# [YOUR ASSIGNMENT]
Repeat each entry exactly; omit all pictures.

╭─ DATASET

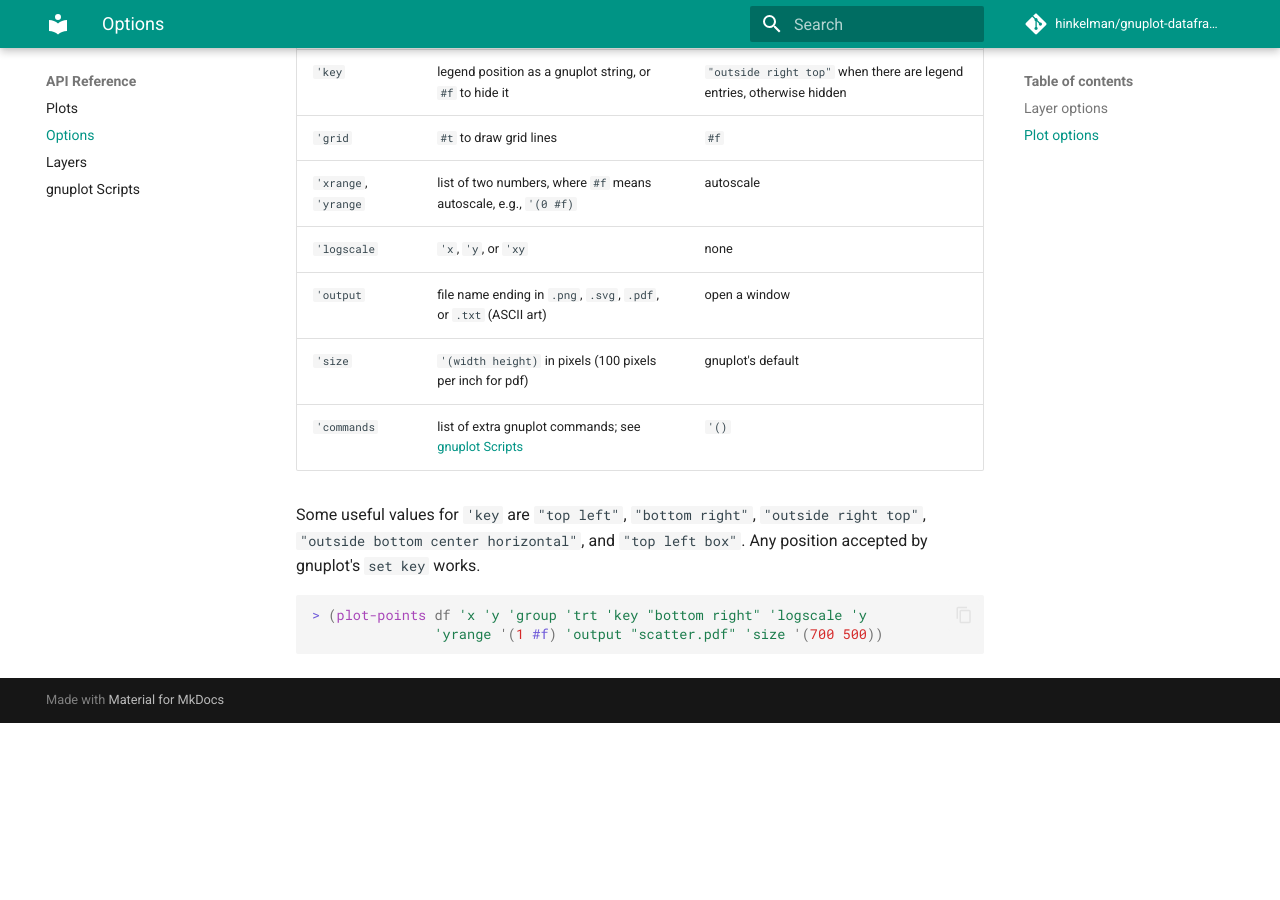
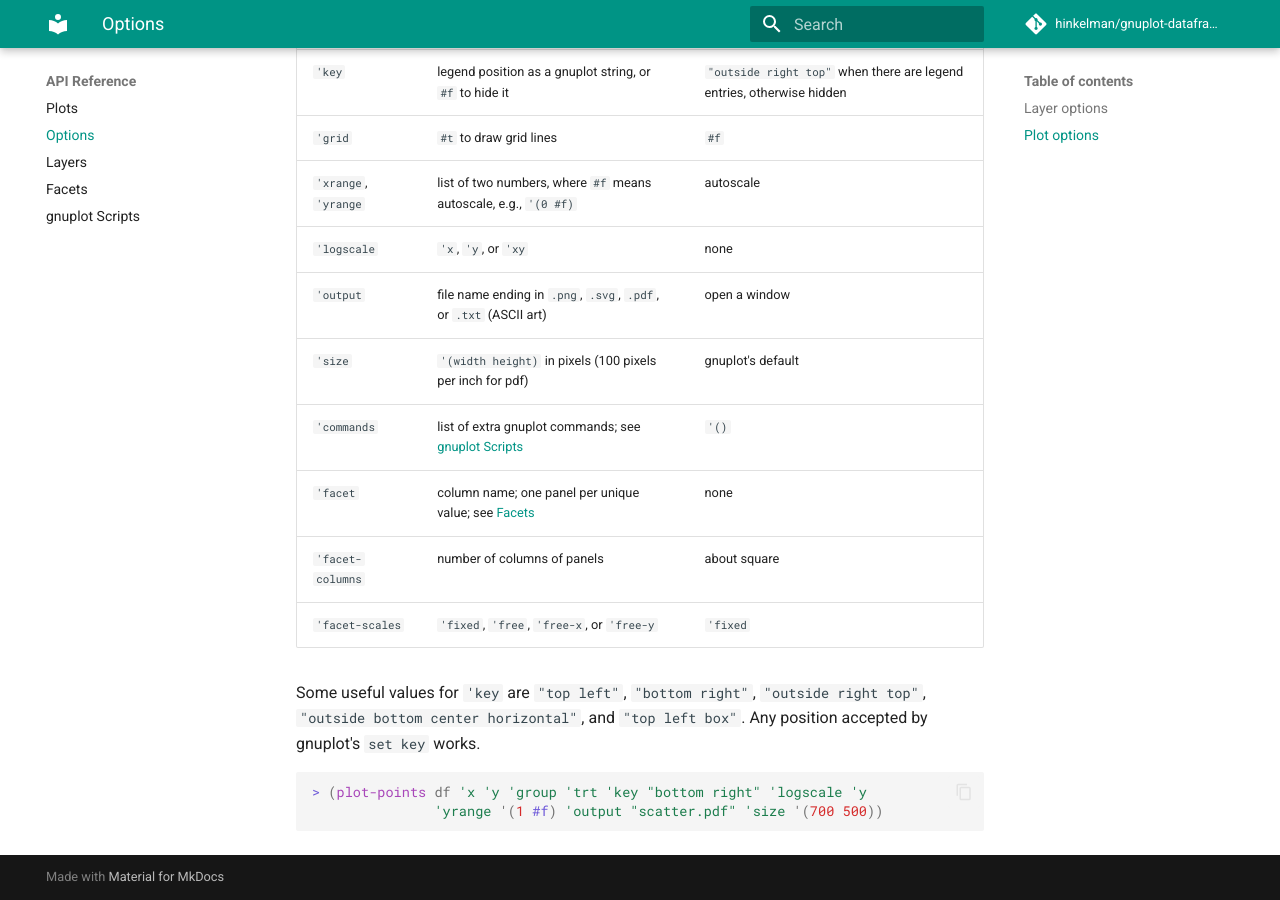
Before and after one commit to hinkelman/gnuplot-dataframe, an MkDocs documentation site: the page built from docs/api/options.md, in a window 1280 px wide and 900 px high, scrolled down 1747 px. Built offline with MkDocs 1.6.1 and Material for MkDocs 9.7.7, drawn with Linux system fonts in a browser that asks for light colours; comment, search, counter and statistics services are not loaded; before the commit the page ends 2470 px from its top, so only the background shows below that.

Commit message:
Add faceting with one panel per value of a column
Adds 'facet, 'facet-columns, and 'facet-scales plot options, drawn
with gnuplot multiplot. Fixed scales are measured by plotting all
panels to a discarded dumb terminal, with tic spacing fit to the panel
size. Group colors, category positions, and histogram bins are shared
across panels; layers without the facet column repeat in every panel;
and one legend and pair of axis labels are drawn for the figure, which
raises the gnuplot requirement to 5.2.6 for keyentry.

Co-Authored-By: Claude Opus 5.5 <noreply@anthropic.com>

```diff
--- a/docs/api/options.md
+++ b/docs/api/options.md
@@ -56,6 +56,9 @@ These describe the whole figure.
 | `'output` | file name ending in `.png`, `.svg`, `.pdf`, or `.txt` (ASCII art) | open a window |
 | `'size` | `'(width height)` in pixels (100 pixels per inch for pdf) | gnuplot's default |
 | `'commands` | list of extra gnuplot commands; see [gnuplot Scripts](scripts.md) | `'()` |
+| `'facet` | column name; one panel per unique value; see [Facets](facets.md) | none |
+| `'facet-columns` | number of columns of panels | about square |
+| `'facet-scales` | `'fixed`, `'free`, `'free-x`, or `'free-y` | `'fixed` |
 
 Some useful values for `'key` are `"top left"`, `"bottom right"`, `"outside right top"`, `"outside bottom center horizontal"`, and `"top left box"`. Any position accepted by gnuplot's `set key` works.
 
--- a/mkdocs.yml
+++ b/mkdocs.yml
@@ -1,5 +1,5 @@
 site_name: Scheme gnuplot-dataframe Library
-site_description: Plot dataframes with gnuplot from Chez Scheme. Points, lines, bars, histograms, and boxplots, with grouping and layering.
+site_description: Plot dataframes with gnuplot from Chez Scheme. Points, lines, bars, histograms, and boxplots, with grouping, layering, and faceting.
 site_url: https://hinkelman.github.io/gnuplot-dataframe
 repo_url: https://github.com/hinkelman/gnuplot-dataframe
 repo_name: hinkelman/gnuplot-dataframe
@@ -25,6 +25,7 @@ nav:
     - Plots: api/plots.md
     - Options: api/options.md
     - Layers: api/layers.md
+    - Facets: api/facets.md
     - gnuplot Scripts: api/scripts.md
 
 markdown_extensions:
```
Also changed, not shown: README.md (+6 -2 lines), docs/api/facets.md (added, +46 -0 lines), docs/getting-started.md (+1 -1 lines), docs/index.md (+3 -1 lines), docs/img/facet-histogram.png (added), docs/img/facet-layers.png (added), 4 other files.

╰─

# [EXPECTED ANSWER]
Before and after one commit to hinkelman/gnuplot-dataframe, an MkDocs documentation site: the page built from docs/api/options.md, in a window 1280 px wide and 900 px high, scrolled down 1747 px. Built offline with MkDocs 1.6.1 and Material for MkDocs 9.7.7, drawn with Linux system fonts in a browser that asks for light colours; comment, search, counter and statistics services are not loaded; before the commit the page ends 2470 px from its top, so only the background shows below that.

Commit message:
Add faceting with one panel per value of a column
Adds 'facet, 'facet-columns, and 'facet-scales plot options, drawn
with gnuplot multiplot. Fixed scales are measured by plotting all
panels to a discarded dumb terminal, with tic spacing fit to the panel
size. Group colors, category positions, and histogram bins are shared
across panels; layers without the facet column repeat in every panel;
and one legend and pair of axis labels are drawn for the figure, which
raises the gnuplot requirement to 5.2.6 for keyentry.

Co-Authored-By: Claude Opus 5.5 <noreply@anthropic.com>

```diff
--- a/docs/api/options.md
+++ b/docs/api/options.md
@@ -56,6 +56,9 @@ These describe the whole figure.
 | `'output` | file name ending in `.png`, `.svg`, `.pdf`, or `.txt` (ASCII art) | open a window |
 | `'size` | `'(width height)` in pixels (100 pixels per inch for pdf) | gnuplot's default |
 | `'commands` | list of extra gnuplot commands; see [gnuplot Scripts](scripts.md) | `'()` |
+| `'facet` | column name; one panel per unique value; see [Facets](facets.md) | none |
+| `'facet-columns` | number of columns of panels | about square |
+| `'facet-scales` | `'fixed`, `'free`, `'free-x`, or `'free-y` | `'fixed` |
 
 Some useful values for `'key` are `"top left"`, `"bottom right"`, `"outside right top"`, `"outside bottom center horizontal"`, and `"top left box"`. Any position accepted by gnuplot's `set key` works.
 
--- a/mkdocs.yml
+++ b/mkdocs.yml
@@ -1,5 +1,5 @@
 site_name: Scheme gnuplot-dataframe Library
-site_description: Plot dataframes with gnuplot from Chez Scheme. Points, lines, bars, histograms, and boxplots, with grouping and layering.
+site_description: Plot dataframes with gnuplot from Chez Scheme. Points, lines, bars, histograms, and boxplots, with grouping, layering, and faceting.
 site_url: https://hinkelman.github.io/gnuplot-dataframe
 repo_url: https://github.com/hinkelman/gnuplot-dataframe
 repo_name: hinkelman/gnuplot-dataframe
@@ -25,6 +25,7 @@ nav:
     - Plots: api/plots.md
     - Options: api/options.md
     - Layers: api/layers.md
+    - Facets: api/facets.md
     - gnuplot Scripts: api/scripts.md
 
 markdown_extensions:
```
Also changed, not shown: README.md (+6 -2 lines), docs/api/facets.md (added, +46 -0 lines), docs/getting-started.md (+1 -1 lines), docs/index.md (+3 -1 lines), docs/img/facet-histogram.png (added), docs/img/facet-layers.png (added), 4 other files.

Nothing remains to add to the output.